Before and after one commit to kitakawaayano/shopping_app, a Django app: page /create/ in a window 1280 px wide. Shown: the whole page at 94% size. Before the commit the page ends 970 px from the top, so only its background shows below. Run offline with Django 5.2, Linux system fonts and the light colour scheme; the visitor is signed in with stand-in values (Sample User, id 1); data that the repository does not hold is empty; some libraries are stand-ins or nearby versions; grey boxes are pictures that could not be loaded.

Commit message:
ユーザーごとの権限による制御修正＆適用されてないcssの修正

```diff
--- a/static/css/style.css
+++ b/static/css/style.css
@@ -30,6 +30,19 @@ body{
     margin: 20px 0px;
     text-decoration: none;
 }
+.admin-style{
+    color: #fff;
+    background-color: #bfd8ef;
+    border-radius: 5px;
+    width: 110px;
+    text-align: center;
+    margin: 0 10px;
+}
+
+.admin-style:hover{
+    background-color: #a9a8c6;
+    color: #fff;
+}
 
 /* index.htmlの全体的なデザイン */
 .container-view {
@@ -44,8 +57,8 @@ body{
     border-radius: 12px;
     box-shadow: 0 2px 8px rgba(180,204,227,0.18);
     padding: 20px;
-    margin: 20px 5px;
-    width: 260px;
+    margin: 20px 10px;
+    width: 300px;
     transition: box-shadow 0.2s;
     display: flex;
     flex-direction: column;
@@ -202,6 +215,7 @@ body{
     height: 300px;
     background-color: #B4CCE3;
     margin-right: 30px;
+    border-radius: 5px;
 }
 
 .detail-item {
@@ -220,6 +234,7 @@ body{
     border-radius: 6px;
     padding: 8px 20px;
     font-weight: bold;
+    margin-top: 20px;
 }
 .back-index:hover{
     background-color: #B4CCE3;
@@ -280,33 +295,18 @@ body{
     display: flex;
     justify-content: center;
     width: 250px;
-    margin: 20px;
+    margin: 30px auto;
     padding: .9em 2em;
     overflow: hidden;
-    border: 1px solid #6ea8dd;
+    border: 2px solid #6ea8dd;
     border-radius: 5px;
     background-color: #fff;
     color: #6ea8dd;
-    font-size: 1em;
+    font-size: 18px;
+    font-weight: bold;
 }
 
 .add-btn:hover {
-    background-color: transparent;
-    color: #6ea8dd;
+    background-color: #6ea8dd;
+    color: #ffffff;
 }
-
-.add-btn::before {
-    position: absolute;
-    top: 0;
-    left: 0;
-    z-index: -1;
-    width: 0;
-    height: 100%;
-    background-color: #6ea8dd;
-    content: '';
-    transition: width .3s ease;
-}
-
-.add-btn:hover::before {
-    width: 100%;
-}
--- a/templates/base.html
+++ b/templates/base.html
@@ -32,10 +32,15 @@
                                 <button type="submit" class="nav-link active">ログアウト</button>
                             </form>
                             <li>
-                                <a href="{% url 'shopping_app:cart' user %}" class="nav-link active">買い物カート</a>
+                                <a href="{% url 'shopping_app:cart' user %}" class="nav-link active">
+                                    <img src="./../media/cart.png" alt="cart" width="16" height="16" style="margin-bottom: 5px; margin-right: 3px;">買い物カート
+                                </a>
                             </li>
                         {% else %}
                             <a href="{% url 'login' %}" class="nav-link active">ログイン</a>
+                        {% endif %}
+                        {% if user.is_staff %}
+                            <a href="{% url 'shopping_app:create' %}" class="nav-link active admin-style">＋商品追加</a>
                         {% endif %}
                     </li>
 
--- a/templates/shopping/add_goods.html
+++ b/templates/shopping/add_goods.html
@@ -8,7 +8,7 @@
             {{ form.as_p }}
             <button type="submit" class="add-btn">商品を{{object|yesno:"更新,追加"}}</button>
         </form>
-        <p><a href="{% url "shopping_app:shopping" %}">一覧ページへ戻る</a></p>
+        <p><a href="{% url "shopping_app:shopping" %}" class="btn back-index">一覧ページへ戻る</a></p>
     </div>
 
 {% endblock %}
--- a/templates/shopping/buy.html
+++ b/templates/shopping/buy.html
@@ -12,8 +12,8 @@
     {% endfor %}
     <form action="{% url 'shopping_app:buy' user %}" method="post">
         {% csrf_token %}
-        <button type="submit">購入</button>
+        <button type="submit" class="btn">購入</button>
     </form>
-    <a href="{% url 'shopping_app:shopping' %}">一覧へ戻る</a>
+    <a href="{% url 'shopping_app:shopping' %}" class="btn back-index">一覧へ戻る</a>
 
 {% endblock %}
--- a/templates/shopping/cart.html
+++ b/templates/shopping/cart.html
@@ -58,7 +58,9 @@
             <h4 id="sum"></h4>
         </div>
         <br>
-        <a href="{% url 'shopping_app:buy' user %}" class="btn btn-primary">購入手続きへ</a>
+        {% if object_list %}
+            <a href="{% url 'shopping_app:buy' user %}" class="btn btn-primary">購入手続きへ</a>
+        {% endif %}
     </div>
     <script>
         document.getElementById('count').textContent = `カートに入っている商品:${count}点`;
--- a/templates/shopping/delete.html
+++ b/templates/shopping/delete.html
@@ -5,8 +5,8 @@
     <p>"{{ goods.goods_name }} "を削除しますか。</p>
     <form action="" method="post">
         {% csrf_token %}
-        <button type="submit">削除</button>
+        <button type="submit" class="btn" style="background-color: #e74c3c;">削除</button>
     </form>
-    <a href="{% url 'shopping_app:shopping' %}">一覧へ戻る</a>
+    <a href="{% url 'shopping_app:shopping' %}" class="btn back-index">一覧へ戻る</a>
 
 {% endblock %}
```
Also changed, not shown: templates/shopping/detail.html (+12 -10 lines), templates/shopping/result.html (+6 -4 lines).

☆ ☆ ☆ ☆ ☆ ☆ ☆

What you are asked to do: Give all of the entries again, word for word.

Answer to the problem:
Before and after one commit to kitakawaayano/shopping_app, a Django app: page /create/ in a window 1280 px wide. Shown: the whole page at 94% size. Before the commit the page ends 970 px from the top, so only its background shows below. Run offline with Django 5.2, Linux system fonts and the light colour scheme; the visitor is signed in with stand-in values (Sample User, id 1); data that the repository does not hold is empty; some libraries are stand-ins or nearby versions; grey boxes are pictures that could not be loaded.

Commit message:
ユーザーごとの権限による制御修正＆適用されてないcssの修正

```diff
--- a/static/css/style.css
+++ b/static/css/style.css
@@ -30,6 +30,19 @@ body{
     margin: 20px 0px;
     text-decoration: none;
 }
+.admin-style{
+    color: #fff;
+    background-color: #bfd8ef;
+    border-radius: 5px;
+    width: 110px;
+    text-align: center;
+    margin: 0 10px;
+}
+
+.admin-style:hover{
+    background-color: #a9a8c6;
+    color: #fff;
+}
 
 /* index.htmlの全体的なデザイン */
 .container-view {
@@ -44,8 +57,8 @@ body{
     border-radius: 12px;
     box-shadow: 0 2px 8px rgba(180,204,227,0.18);
     padding: 20px;
-    margin: 20px 5px;
-    width: 260px;
+    margin: 20px 10px;
+    width: 300px;
     transition: box-shadow 0.2s;
     display: flex;
     flex-direction: column;
@@ -202,6 +215,7 @@ body{
     height: 300px;
     background-color: #B4CCE3;
     margin-right: 30px;
+    border-radius: 5px;
 }
 
 .detail-item {
@@ -220,6 +234,7 @@ body{
     border-radius: 6px;
     padding: 8px 20px;
     font-weight: bold;
+    margin-top: 20px;
 }
 .back-index:hover{
     background-color: #B4CCE3;
@@ -280,33 +295,18 @@ body{
     display: flex;
     justify-content: center;
     width: 250px;
-    margin: 20px;
+    margin: 30px auto;
     padding: .9em 2em;
     overflow: hidden;
-    border: 1px solid #6ea8dd;
+    border: 2px solid #6ea8dd;
     border-radius: 5px;
     background-color: #fff;
     color: #6ea8dd;
-    font-size: 1em;
+    font-size: 18px;
+    font-weight: bold;
 }
 
 .add-btn:hover {
-    background-color: transparent;
-    color: #6ea8dd;
+    background-color: #6ea8dd;
+    color: #ffffff;
 }
-
-.add-btn::before {
-    position: absolute;
-    top: 0;
-    left: 0;
-    z-index: -1;
-    width: 0;
-    height: 100%;
-    background-color: #6ea8dd;
-    content: '';
-    transition: width .3s ease;
-}
-
-.add-btn:hover::before {
-    width: 100%;
-}
--- a/templates/base.html
+++ b/templates/base.html
@@ -32,10 +32,15 @@
                                 <button type="submit" class="nav-link active">ログアウト</button>
                             </form>
                             <li>
-                                <a href="{% url 'shopping_app:cart' user %}" class="nav-link active">買い物カート</a>
+                                <a href="{% url 'shopping_app:cart' user %}" class="nav-link active">
+                                    <img src="./../media/cart.png" alt="cart" width="16" height="16" style="margin-bottom: 5px; margin-right: 3px;">買い物カート
+                                </a>
                             </li>
                         {% else %}
                             <a href="{% url 'login' %}" class="nav-link active">ログイン</a>
+                        {% endif %}
+                        {% if user.is_staff %}
+                            <a href="{% url 'shopping_app:create' %}" class="nav-link active admin-style">＋商品追加</a>
                         {% endif %}
                     </li>
 
--- a/templates/shopping/add_goods.html
+++ b/templates/shopping/add_goods.html
@@ -8,7 +8,7 @@
             {{ form.as_p }}
             <button type="submit" class="add-btn">商品を{{object|yesno:"更新,追加"}}</button>
         </form>
-        <p><a href="{% url "shopping_app:shopping" %}">一覧ページへ戻る</a></p>
+        <p><a href="{% url "shopping_app:shopping" %}" class="btn back-index">一覧ページへ戻る</a></p>
     </div>
 
 {% endblock %}
--- a/templates/shopping/buy.html
+++ b/templates/shopping/buy.html
@@ -12,8 +12,8 @@
     {% endfor %}
     <form action="{% url 'shopping_app:buy' user %}" method="post">
         {% csrf_token %}
-        <button type="submit">購入</button>
+        <button type="submit" class="btn">購入</button>
     </form>
-    <a href="{% url 'shopping_app:shopping' %}">一覧へ戻る</a>
+    <a href="{% url 'shopping_app:shopping' %}" class="btn back-index">一覧へ戻る</a>
 
 {% endblock %}
--- a/templates/shopping/cart.html
+++ b/templates/shopping/cart.html
@@ -58,7 +58,9 @@
             <h4 id="sum"></h4>
         </div>
         <br>
-        <a href="{% url 'shopping_app:buy' user %}" class="btn btn-primary">購入手続きへ</a>
+        {% if object_list %}
+            <a href="{% url 'shopping_app:buy' user %}" class="btn btn-primary">購入手続きへ</a>
+        {% endif %}
     </div>
     <script>
         document.getElementById('count').textContent = `カートに入っている商品:${count}点`;
--- a/templates/shopping/delete.html
+++ b/templates/shopping/delete.html
@@ -5,8 +5,8 @@
     <p>"{{ goods.goods_name }} "を削除しますか。</p>
     <form action="" method="post">
         {% csrf_token %}
-        <button type="submit">削除</button>
+        <button type="submit" class="btn" style="background-color: #e74c3c;">削除</button>
     </form>
-    <a href="{% url 'shopping_app:shopping' %}">一覧へ戻る</a>
+    <a href="{% url 'shopping_app:shopping' %}" class="btn back-index">一覧へ戻る</a>
 
 {% endblock %}
```
Also changed, not shown: templates/shopping/detail.html (+12 -10 lines), templates/shopping/result.html (+6 -4 lines).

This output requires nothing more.